Tuesday, November 27, 2007

Reading to Cede

My little niece has grown so much. I was thrilled to see how much she loves books. I got her to warm up to me by reading over and over this huge art board book she has. She is so smart, too! She kept pointing at the big colorful capital letters and counting "two three two three two THREE!" It was like she recognized you make words from the symbols (and letters and numbers are awfully similar). So fascinating. On Thanksgiving, we all took turns reading Where's Spot? to her over and over. Here are some precious pictures!

Monday, November 26, 2007

Scenes from Thanksgiving

We spent Thanksgiving with my family in Illinois and had a great time! Here are some pictures:

Our lovely table spread for the meal.

Josh reading Where's Spot? over and over. Cede didn't get tired of it!

Abby and I enjoying a bit of carrot to tide us over before the big meal.

Laughing in a game with Abby.

Our little Pilgrim!

Day-After-Thanksgiving shopping!

Waiting to eat at the Beef House before we went to Indy to see "A Christmas Carol".

Wednesday, November 21, 2007

On Grumbling and Thanksgiving

The other day in my One-year Bible I read Psalm 111: "How amazing are the deeds of the Lord! All who delight in Him should ponder them. Everything He does reveals His glory and majesty."

I am commanded then to ponder His amazing deeds! Reflecting on this past year, it is not difficult to see how the Lord has blessed us over and over. Those blessings reveal His glory and majesty. Yet I constantly fall into the peril of grumbling, offending God by my grievous sin. At its heart, grumbling dishonors God. It truly is a terrible offense, named among sins such as idolatry and immorality. Last Sunday Bruce Ware, an elder at our church, preached on I Corinthians 10, which speaks of the Israelite's grumbling. After all He has done. . . how dare we grumble? Dr. Ware exhorted us to cultivate the practice of reflecting on God's provision by developing in our lives a conscious, deliberate effort to bring to mind what God has done.

Here are some things that I am pondering:

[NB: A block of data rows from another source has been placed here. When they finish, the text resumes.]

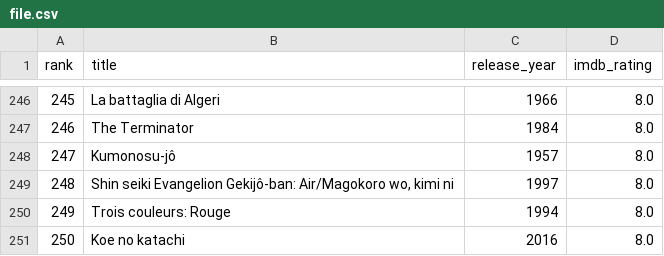
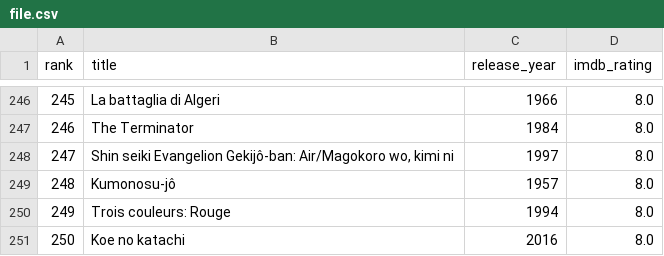
Before and after one commit to leapfrogtechnology/lf-training, a CSV file: Python/RanjanPaudel/task3/top_rated_movies/file.csv, drawn as a sheet; only a part is shown, gaps mark what is left out.

```diff
--- a/Python/RanjanPaudel/task3/top_rated_movies/file.csv
+++ b/Python/RanjanPaudel/task3/top_rated_movies/file.csv
@@ -247,4 +247,4 @@ rank,title,release_year,imdb_rating
 246,The Terminator,1984,8.0
-247,Kumonosu-jô,1957,8.0
-248,"Shin seiki Evangelion Gekijô-ban: Air/Magokoro wo, kimi ni",1997,8.0
+247,"Shin seiki Evangelion Gekijô-ban: Air/Magokoro wo, kimi ni",1997,8.0
+248,Kumonosu-jô,1957,8.0
 249,Trois couleurs: Rouge,1994,8.0
```
Also changed, not shown: Python/RanjanPaudel/task3/most_popular_movies/file.csv, Python/RanjanPaudel/task3/top_rated_tv_shows/file.csv, 10 other files.
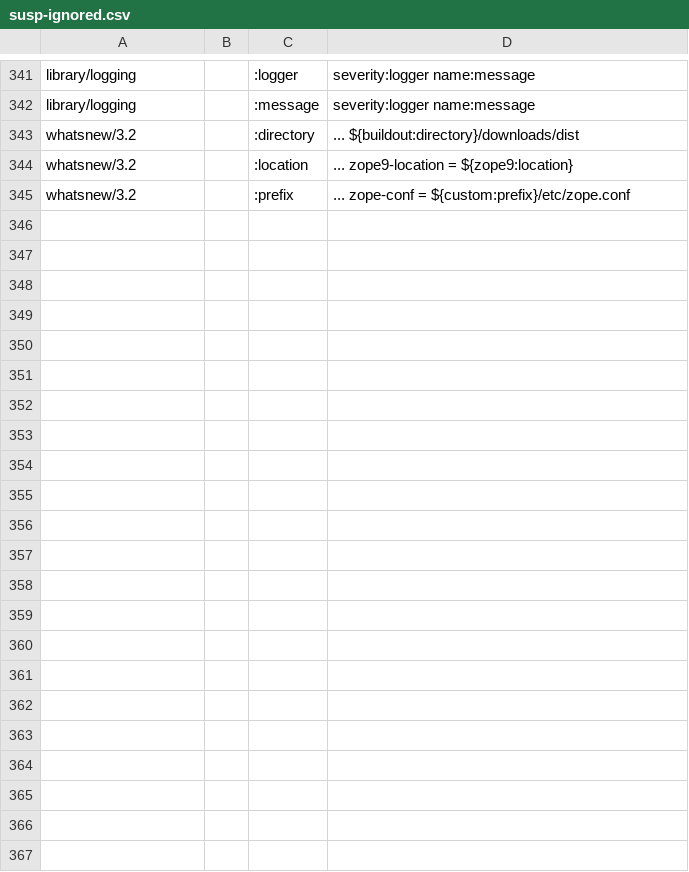
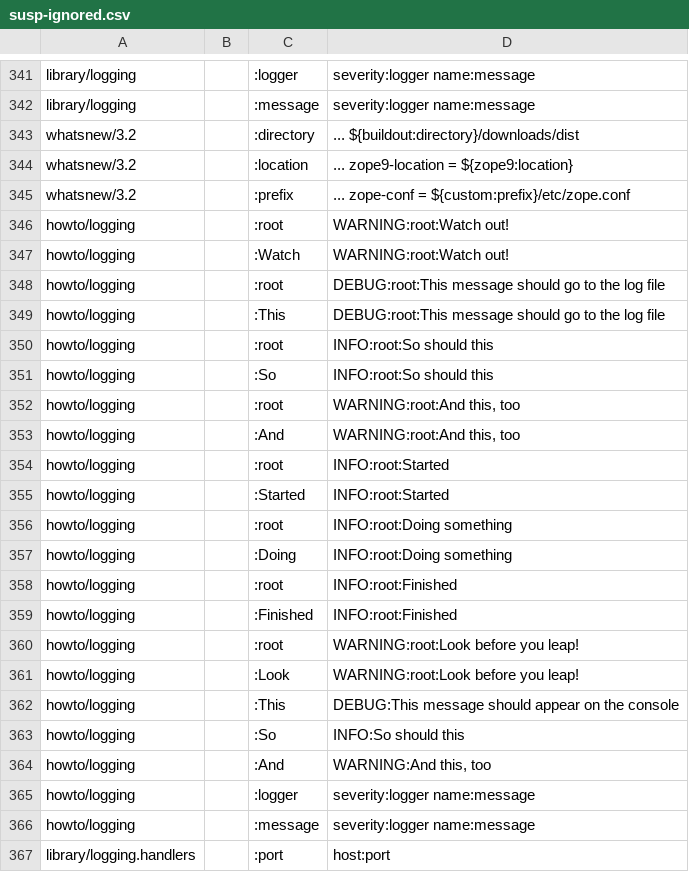
Before and after one commit to pyparallel/pyparallel, a CSV file: Doc/tools/sphinxext/susp-ignored.csv, drawn as a sheet; only a part is shown, gaps mark what is left out; the diff names each change by its address in the sheet, - before the commit and + after, or states it on an @@ line.

Commit message:
Fix "make suspicious" errors and update ignore file.

```diff
--- a/Doc/tools/sphinxext/susp-ignored.csv
+++ b/Doc/tools/sphinxext/susp-ignored.csv
+row 346: howto/logging |  | :root | WARNING:root:Watch out!
+row 347: howto/logging |  | :Watch | WARNING:root:Watch out!
+row 348: howto/logging |  | :root | DEBUG:root:This message should go to the log file
+row 349: howto/logging |  | :This | DEBUG:root:This message should go to the log file
+row 350: howto/logging |  | :root | INFO:root:So should this
+row 351: howto/logging |  | :So | INFO:root:So should this
+row 352: howto/logging |  | :root | WARNING:root:And this, too
+row 353: howto/logging |  | :And | WARNING:root:And this, too
+row 354: howto/logging |  | :root | INFO:root:Started
+row 355: howto/logging |  | :Started | INFO:root:Started
+row 356: howto/logging |  | :root | INFO:root:Doing something
+row 357: howto/logging |  | :Doing | INFO:root:Doing something
+row 358: howto/logging |  | :root | INFO:root:Finished
+row 359: howto/logging |  | :Finished | INFO:root:Finished
+row 360: howto/logging |  | :root | WARNING:root:Look before you leap!
+row 361: howto/logging |  | :Look | WARNING:root:Look before you leap!
+row 362: howto/logging |  | :This | DEBUG:This message should appear on the console
+row 363: howto/logging |  | :So | INFO:So should this
+row 364: howto/logging |  | :And | WARNING:And this, too
+row 365: howto/logging |  | :logger | severity:logger name:message
+row 366: howto/logging |  | :message | severity:logger name:message
+row 367: library/logging.handlers |  | :port | host:port
```
Also changed, not shown: 2 other files.
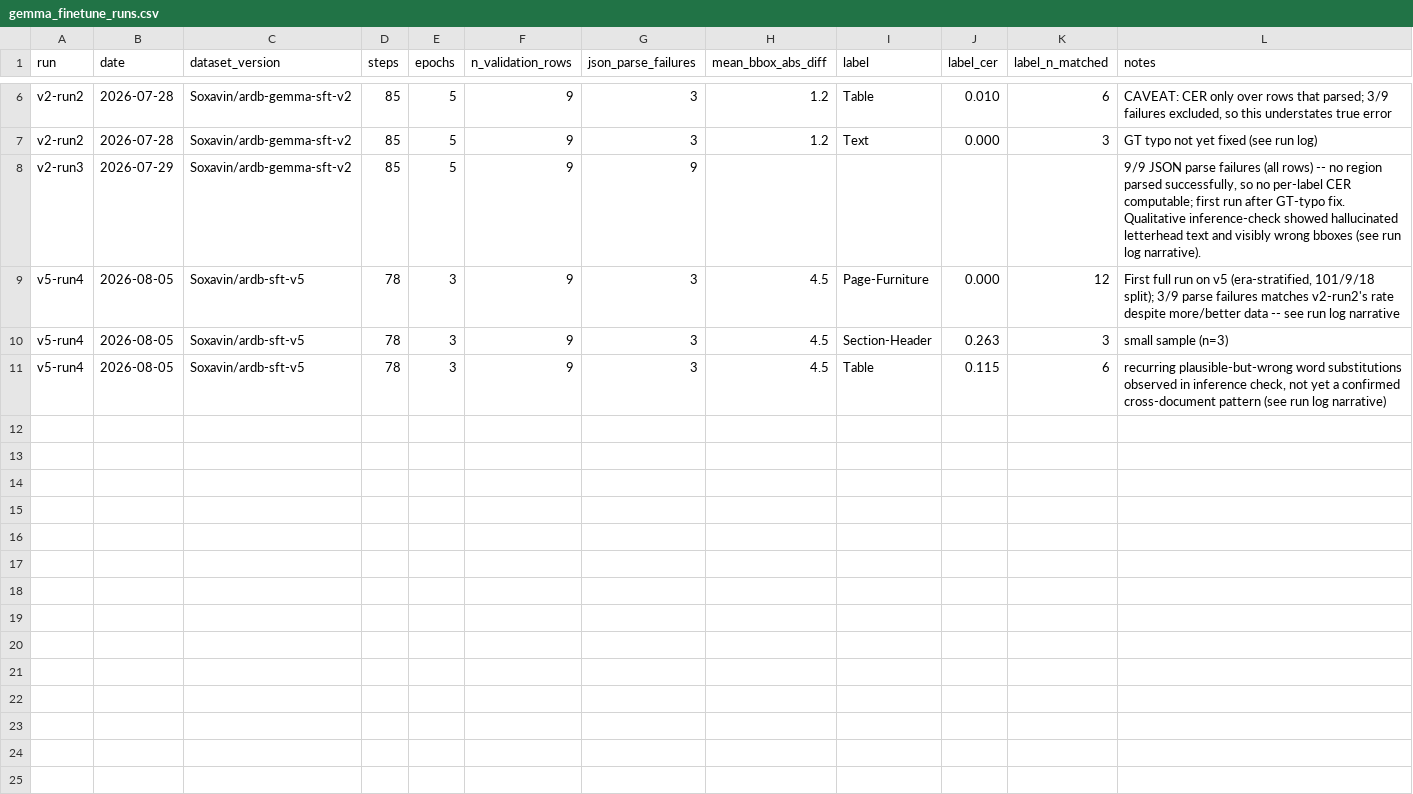
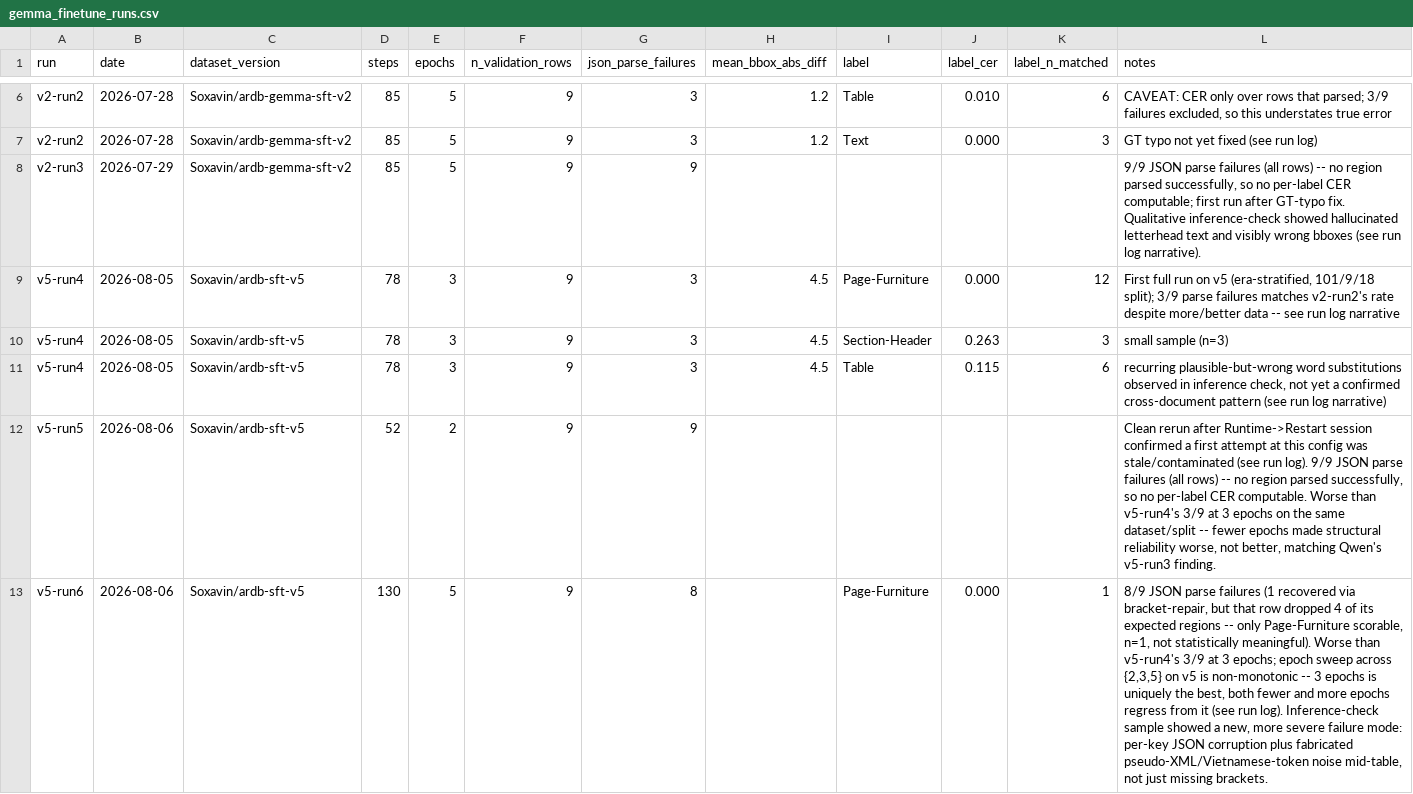
Before and after one commit to Soxavin/khmer-ocr-pipeline, a CSV file: eval/gemma_finetune_runs.csv, drawn as a sheet; only a part is shown, gaps mark what is left out; the diff names each change by its address in the sheet, - before the commit and + after, or states it on an @@ line.

```diff
--- a/eval/gemma_finetune_runs.csv
+++ b/eval/gemma_finetune_runs.csv
+row 12: v5-run5 | 2026-08-06 | Soxavin/ardb-sft-v5 | 52 | 2 | 9 | 9 |  |  |  |  | Clean rerun after Runtime->Restart session confirmed a first attempt at this config was stale/contaminated (see run log). 9/9 JSON parse failures (all rows) -- no region parsed successfully, so no per-label CER computable. Worse than v5-run4's 3/9 at 3 epochs on the same dataset/split -- fewer epochs made structural reliability worse, not better, matching Qwen's v5-run3 finding.
+row 13: v5-run6 | 2026-08-06 | Soxavin/ardb-sft-v5 | 130 | 5 | 9 | 8 |  | Page-Furniture | 0.000 | 1 | 8/9 JSON parse failures (1 recovered via bracket-repair, but that row dropped 4 of its expected regions -- only Page-Furniture scorable, n=1, not statistically meaningful). Worse than v5-run4's 3/9 at 3 epochs; epoch sweep across {2,3,5} on v5 is non-monotonic -- 3 epochs is uniquely the best, both fewer and more epochs regress from it (see run log). Inference-check sample showed a new, more severe failure mode: per-key JSON corruption plus fabricated pseudo-XML/Vietnamese-token noise mid-table, not just missing brackets.
```
Also changed, not shown: 16 other files.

  • My dad's health -- praise the Lord for the safety of his heart!
  • The growth I see in my life, Josh's life and each member of our families' lives. God is so gracious to give us more of Himself.
  • The amazing way God opened the door for me to work with the children at Clifton, a deep desire of my heart!
  • Financial generosity of friends and family who have helped us obey the Lord this year at Seminary and live within our means.
  • A new nephew -- Max Garrett -- and another little niece on the way!
  • New friends here at school and at church. We could not have dreamed how many precious like-minded friends we would find, and whose hospitality we would enjoy.
  • Incredible encouragement from God's people at just the right time. Yesterday I was repenting of my grumbling spirit and not 20 minutes later Mrs. Ware came into the store, and encouraged me with all that she is. Not long after that, a precious family of little girls that I love at church came in and spent the next couple of hours there! I enjoyed talking to them about school and books and all sorts of things and before they left, the oldest little girl, Katie, slid a little card on my computer that had the sweetest message in it along with a gift card to Starbucks! I wanted to cry.
My challenge to you, my dear friends and readers, is to delight in the Lord, and ponder His great works. By doing so, may you overcome the sin of grumbling!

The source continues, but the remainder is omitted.